Over the years, many critics alleged Eugene Schwartz’s advertising was full of outrageous claims for bogus products.
Here’s my view.
If you’re going to really succeed at anything, they’ll be plenty of critics along the way.
So, if avoiding critics and criticism matters, Elbert Hubbard provided a foolproof solution over a hundred years ago.
“To avoid criticism do nothing, say nothing, be nothing.” (Elbert Hubbard)
I don’t know about you but that price is too high for me.
Moreover, Gene demonstrated his high level of ethics throughout his career.
Here’s an excerpt from the now defunct Capitalist Reporter supporting this.
Schwartz was discussing one of the oldest questions about advertising and about those who, like himself, write advertising copy: is it ethical and what are his own ethics?
First, he says, he won’t do anything illegal. “Controversial, yes. Illegal, no”
Then, he won’t write ads for bad products – or ads that in themselves are bad. The latter he compared with being an athlete who to win must stay in shape. It’s just the same in copywriting, he says. If you loose your honesty – and if you break these rules you do – you can’t write good ads again, any more than an athlete who allows himself to get out of training can hope to win a gold medal.
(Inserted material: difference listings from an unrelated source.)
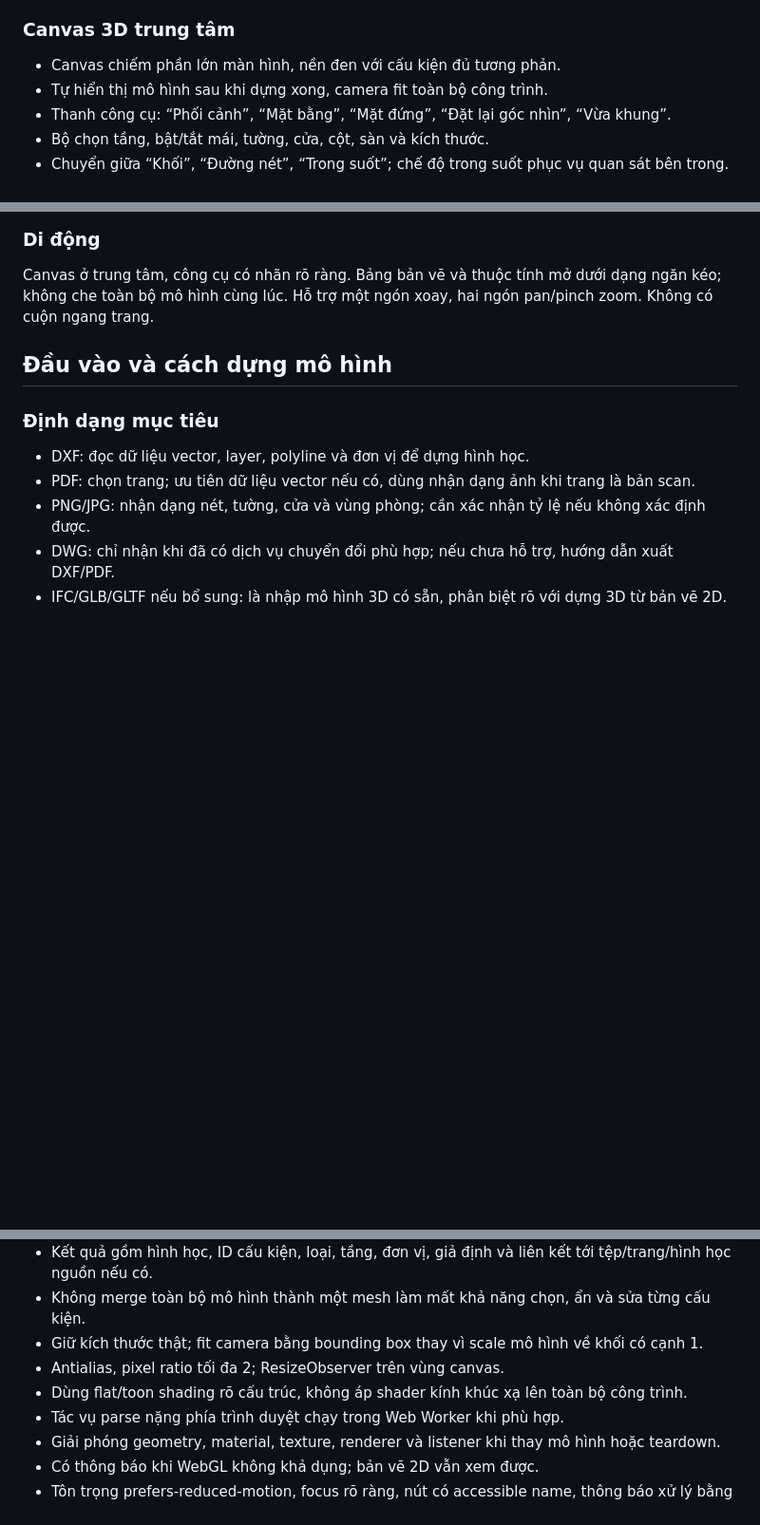
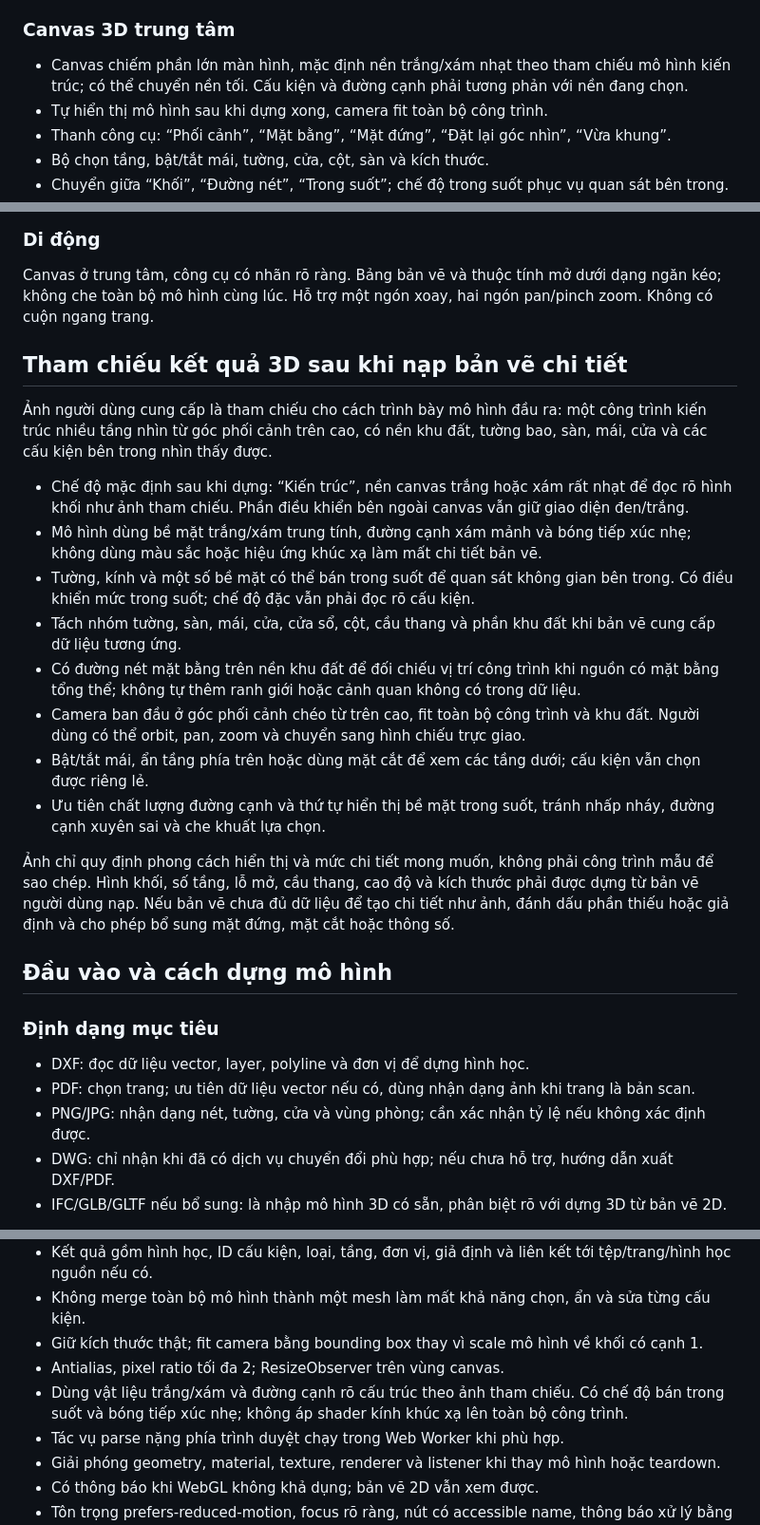
Before and after one commit to rcryan-hniht/Hephaestus, a Markdown page: frontend/src/index.md, 3 parts joined by grey strips. Shown at 95% size. Drawn GitHub-style; blank space fills up the shorter version.

Commit message:
change: define architectural model visual reference

```diff
--- a/frontend/src/index.md
+++ b/frontend/src/index.md
@@ -34,7 +34,7 @@ Logo Hephaestus bên trái. Tên bản vẽ và trạng thái xử lý ở giữ
 
 ### Canvas 3D trung tâm
 
-- Canvas chiếm phần lớn màn hình, nền đen với cấu kiện đủ tương phản.
+- Canvas chiếm phần lớn màn hình, mặc định nền trắng/xám nhạt theo tham chiếu mô hình kiến trúc; có thể chuyển nền tối. Cấu kiện và đường cạnh phải tương phản với nền đang chọn.
 - Tự hiển thị mô hình sau khi dựng xong, camera fit toàn bộ công trình.
 - Thanh công cụ: “Phối cảnh”, “Mặt bằng”, “Mặt đứng”, “Đặt lại góc nhìn”, “Vừa khung”.
 - Bộ chọn tầng, bật/tắt mái, tường, cửa, cột, sàn và kích thước.
@@ -48,6 +48,21 @@ Khi chọn cấu kiện, hiển thị loại, tầng, kích thước, nguồn b
 ### Di động
 
 Canvas ở trung tâm, công cụ có nhãn rõ ràng. Bảng bản vẽ và thuộc tính mở dưới dạng ngăn kéo; không che toàn bộ mô hình cùng lúc. Hỗ trợ một ngón xoay, hai ngón pan/pinch zoom. Không có cuộn ngang trang.
+
+## Tham chiếu kết quả 3D sau khi nạp bản vẽ chi tiết
+
+Ảnh người dùng cung cấp là tham chiếu cho cách trình bày mô hình đầu ra: một công trình kiến trúc nhiều tầng nhìn từ góc phối cảnh trên cao, có nền khu đất, tường bao, sàn, mái, cửa và các cấu kiện bên trong nhìn thấy được.
+
+- Chế độ mặc định sau khi dựng: “Kiến trúc”, nền canvas trắng hoặc xám rất nhạt để đọc rõ hình khối như ảnh tham chiếu. Phần điều khiển bên ngoài canvas vẫn giữ giao diện đen/trắng.
+- Mô hình dùng bề mặt trắng/xám trung tính, đường cạnh xám mảnh và bóng tiếp xúc nhẹ; không dùng màu sắc hoặc hiệu ứng khúc xạ làm mất chi tiết bản vẽ.
+- Tường, kính và một số bề mặt có thể bán trong suốt để quan sát không gian bên trong. Có điều khiển mức trong suốt; chế độ đặc vẫn phải đọc rõ cấu kiện.
+- Tách nhóm tường, sàn, mái, cửa, cửa sổ, cột, cầu thang và phần khu đất khi bản vẽ cung cấp dữ liệu tương ứng.
+- Có đường nét mặt bằng trên nền khu đất để đối chiếu vị trí công trình khi nguồn có mặt bằng tổng thể; không tự thêm ranh giới hoặc cảnh quan không có trong dữ liệu.
+- Camera ban đầu ở góc phối cảnh chéo từ trên cao, fit toàn bộ công trình và khu đất. Người dùng có thể orbit, pan, zoom và chuyển sang hình chiếu trực giao.
+- Bật/tắt mái, ẩn tầng phía trên hoặc dùng mặt cắt để xem các tầng dưới; cấu kiện vẫn chọn được riêng lẻ.
+- Ưu tiên chất lượng đường cạnh và thứ tự hiển thị bề mặt trong suốt, tránh nhấp nháy, đường cạnh xuyên sai và che khuất lựa chọn.
+
+Ảnh chỉ quy định phong cách hiển thị và mức chi tiết mong muốn, không phải công trình mẫu để sao chép. Hình khối, số tầng, lỗ mở, cầu thang, cao độ và kích thước phải được dựng từ bản vẽ người dùng nạp. Nếu bản vẽ chưa đủ dữ liệu để tạo chi tiết như ảnh, đánh dấu phần thiếu hoặc giả định và cho phép bổ sung mặt đứng, mặt cắt hoặc thông số.
 
 ## Đầu vào và cách dựng mô hình
 
@@ -110,7 +125,7 @@ Khi thay tệp, giữ mô hình hiện tại cho đến khi mô hình mới hợ
 - Không merge toàn bộ mô hình thành một mesh làm mất khả năng chọn, ẩn và sửa từng cấu kiện.
 - Giữ kích thước thật; fit camera bằng bounding box thay vì scale mô hình về khối có cạnh 1.
 - Antialias, pixel ratio tối đa 2; ResizeObserver trên vùng canvas.
-- Dùng flat/toon shading rõ cấu trúc, không áp shader kính khúc xạ lên toàn bộ công trình.
+- Dùng vật liệu trắng/xám và đường cạnh rõ cấu trúc theo ảnh tham chiếu. Có chế độ bán trong suốt và bóng tiếp xúc nhẹ; không áp shader kính khúc xạ lên toàn bộ công trình.
 - Tác vụ parse nặng phía trình duyệt chạy trong Web Worker khi phù hợp.
 - Giải phóng geometry, material, texture, renderer và listener khi thay mô hình hoặc teardown.
 - Có thông báo khi WebGL không khả dụng; bản vẽ 2D vẫn xem được.
```
Also changed, not shown: other parts of frontend/src/index.md (+1 -0 lines).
It was not all that long ago that Schwartz was broke and his ethics put to the test: He was offered $7,000 to write promotional material for a land deal. He turned down the offer he says, because he didn’t believe in the proposal put forth by the man with the $7,000.
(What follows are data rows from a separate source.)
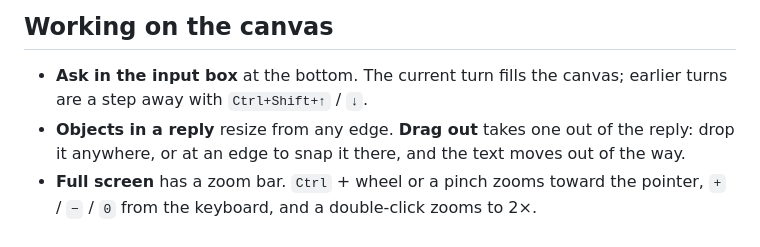
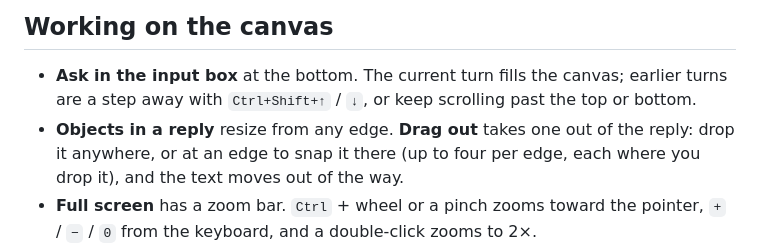
Before and after one commit to afetiu/ember-terminal, a Markdown page: README.md, the part around the change. Drawn GitHub-style.

Commit message:
README: four per edge, and the wheel between turns
Co-Authored-By: Claude Opus 5.5 <noreply@anthropic.com>

```diff
--- a/README.md
+++ b/README.md
@@ -63,9 +63,10 @@ Windows Terminal does, so your profile, modules, oh-my-posh and PSReadLine work
 ## Working on the canvas
 
 - **Ask in the input box** at the bottom. The current turn fills the canvas; earlier turns
-  are a step away with `Ctrl+Shift+↑` / `↓`.
+  are a step away with `Ctrl+Shift+↑` / `↓`, or keep scrolling past the top or bottom.
 - **Objects in a reply** resize from any edge. **Drag out** takes one out of the reply:
-  drop it anywhere, or at an edge to snap it there, and the text moves out of the way.
+  drop it anywhere, or at an edge to snap it there (up to four per edge, each where you drop
+  it), and the text moves out of the way.
 - **Full screen** has a zoom bar. `Ctrl` + wheel or a pinch zooms toward the pointer,
   `+` / `−` / `0` from the keyboard, and a double-click zooms to 2×.
 - **The plan** of a longer piece of work is an object like the others: it ticks itself off, follows
```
In the case of the advertising for “The Book of Internal Exercises,” Gene totally believed in what he was promoting because he credited Dr. Chang for helping him save the use of his arm after a massive stroke.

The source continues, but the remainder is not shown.